- Plan and lead activities, purposeful play opportunities and educational programmes which include the learning and development areas of current early education curriculum requirements.
- Ensure plans fully reflect the stage of development, individual needs and circumstances of children and providing consistent care and responding quickly to the needs of the child.
- Provide learning experiences, environments and opportunities appropriate to the age, stage and needs of individual and groups of children.
- Encourage children’s participation, ensuring a balance between adult-led and child-initiated activities.
- Engage in effective strategies to develop and extend children’s learning and thinking, including sustained shared thinking.
- Support and promote children’s speech, language and communication development.
- Support children’s group learning and socialisation.
- Model and promote positive behaviours expected of children such as turn taking and keep reactions and emotions proportionate.
- Support children to manage their own behaviour in relation to others.
- Plan and provide activities to meet additional needs, working in partnership with parents and/or carers and other professionals, where appropriate.
- Carry out and record observational assessment accurately.
- Identify the needs, interests and stages of development of individual children.
- Make use of formative and summative assessment, tracking children’s progress to plan next steps and shape learning opportunities.
- Discuss children’s progress and plan next stages in their learning with the key person, colleagues, parents and/or carers.
- Communicate effectively in English in writing and verbally. For example, in the recording of administration of medicine, completing children’s observational assessments and communicating with parents and other professionals.
- Engage in continuing professional development and reflective practice to improve own skills, practice, and subject knowledge (for example, in English, mathematics, music, history, or modern foreign languages).

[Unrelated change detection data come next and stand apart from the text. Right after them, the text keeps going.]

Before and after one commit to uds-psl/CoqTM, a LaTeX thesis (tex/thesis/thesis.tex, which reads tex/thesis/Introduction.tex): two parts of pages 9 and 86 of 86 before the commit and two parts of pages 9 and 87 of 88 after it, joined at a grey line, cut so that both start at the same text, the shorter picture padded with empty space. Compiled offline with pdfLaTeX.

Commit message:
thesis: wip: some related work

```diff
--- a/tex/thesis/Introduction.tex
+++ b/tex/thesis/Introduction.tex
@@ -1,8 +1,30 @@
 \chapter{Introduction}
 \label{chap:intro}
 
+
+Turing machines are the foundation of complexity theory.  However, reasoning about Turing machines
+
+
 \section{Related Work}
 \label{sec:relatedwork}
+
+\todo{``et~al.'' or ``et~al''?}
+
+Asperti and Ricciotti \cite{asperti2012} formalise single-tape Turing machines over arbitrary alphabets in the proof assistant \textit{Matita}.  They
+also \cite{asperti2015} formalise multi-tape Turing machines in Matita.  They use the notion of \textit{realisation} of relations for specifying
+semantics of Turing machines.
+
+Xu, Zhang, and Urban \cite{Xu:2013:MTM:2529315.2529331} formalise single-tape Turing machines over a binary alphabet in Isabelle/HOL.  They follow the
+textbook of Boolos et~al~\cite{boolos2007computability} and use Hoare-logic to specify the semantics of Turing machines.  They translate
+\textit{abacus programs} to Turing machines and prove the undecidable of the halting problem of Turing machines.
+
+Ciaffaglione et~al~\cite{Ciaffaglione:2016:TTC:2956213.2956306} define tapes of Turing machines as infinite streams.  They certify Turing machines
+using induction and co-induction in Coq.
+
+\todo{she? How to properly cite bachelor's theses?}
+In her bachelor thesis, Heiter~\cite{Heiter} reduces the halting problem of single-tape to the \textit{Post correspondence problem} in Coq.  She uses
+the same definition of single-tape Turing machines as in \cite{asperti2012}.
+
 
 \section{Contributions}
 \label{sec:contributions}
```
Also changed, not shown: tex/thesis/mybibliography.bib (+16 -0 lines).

- Plan and carry out physical care routines suitable to the age, stage and needs of the child.
- Promote healthy lifestyles for example by encouraging babies and young children to consume healthy and balanced meals, snacks and drinks appropriate for their age and be physically active through planned and spontaneous activity through the day.

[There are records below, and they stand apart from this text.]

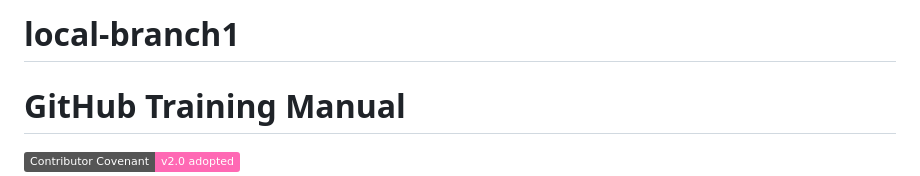
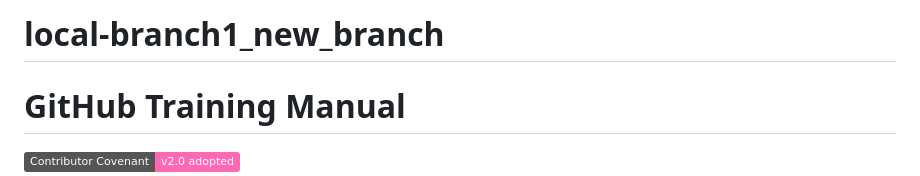
Before and after one commit to M365x97983776/local, a Markdown page: README.md, the part around the change. Drawn GitHub-style; badges without logos.

Commit message:
Update README.md_new

```diff
--- a/README.md
+++ b/README.md
@@ -1,4 +1,4 @@
-# local-branch1
+# local-branch1_new_branch
 # GitHub Training Manual
 
 [![Contributor Covenant](https://img.shields.io/badge/Contributor%20Covenant-v2.0%20adopted-ff69b4.svg)](CODE_OF_CONDUCT.md)
```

- Undertake tasks to ensure the prevention and control of infection for example hand washing, food preparation and hygiene, dealing with spillages safely, safe disposal of waste and using correct personal protective equipment.
- Carry out risk assessment and risk management in line with policies and procedures.

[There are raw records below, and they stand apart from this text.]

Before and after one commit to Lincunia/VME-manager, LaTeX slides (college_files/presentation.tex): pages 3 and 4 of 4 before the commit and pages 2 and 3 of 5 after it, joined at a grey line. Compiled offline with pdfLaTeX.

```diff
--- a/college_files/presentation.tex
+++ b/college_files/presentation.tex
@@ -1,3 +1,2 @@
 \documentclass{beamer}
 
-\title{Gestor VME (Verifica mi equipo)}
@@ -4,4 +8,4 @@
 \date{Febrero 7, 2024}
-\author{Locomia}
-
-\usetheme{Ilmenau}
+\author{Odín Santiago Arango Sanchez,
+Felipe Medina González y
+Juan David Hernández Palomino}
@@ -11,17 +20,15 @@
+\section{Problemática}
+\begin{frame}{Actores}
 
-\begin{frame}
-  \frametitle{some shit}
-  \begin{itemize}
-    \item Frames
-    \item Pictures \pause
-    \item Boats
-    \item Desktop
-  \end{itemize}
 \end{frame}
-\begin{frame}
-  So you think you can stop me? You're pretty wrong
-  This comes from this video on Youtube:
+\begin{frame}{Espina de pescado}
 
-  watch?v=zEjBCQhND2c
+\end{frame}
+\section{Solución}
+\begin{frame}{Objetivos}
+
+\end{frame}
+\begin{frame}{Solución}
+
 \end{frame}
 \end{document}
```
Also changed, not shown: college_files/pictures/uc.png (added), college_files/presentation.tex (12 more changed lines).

- Maintain accurate and coherent records and reports and share information, only when appropriate, to ensure the needs of all children are met, such as emotional, physical, psychological and cultural.
- Identify and act upon own responsibilities in relation to health and safety, security, confidentiality of information, safeguarding and promoting the welfare of children.
- Work co-operatively with colleagues and other professionals to meet the needs of babies and children and enable them to progress.
- Work in partnership with parents and/or carers to help them recognise and value the significant contributions they make to the child’s health, well-being, learning and development.
- Encourage parents and/or carers to take an active role in the child’s play, learning and development.
- Care and compassion
- Being team-focused
- Honesty, trust and integrity
- Positive work ethic
- Work in a non- discriminatory way
- Take fundamental British values into account in working practice
Additional Qualifications Gained
- NCFE Diploma for the Early Years Workforce (Early Years Educator) (Level 3)
- Award in Paediatric First Aid (RQF) (Level 3) or Award in Emergency Paediatric First Aid (RQF) (Level 3)
- CYPD Mental Health, Infection Control and Autism
Apprentices will complete an End Point Assessment, which will assess each of the knowledge, skills and behaviours detailed above.
Assessment consists of two elements:
- Knowledge Test
- Portfolio based professional discussion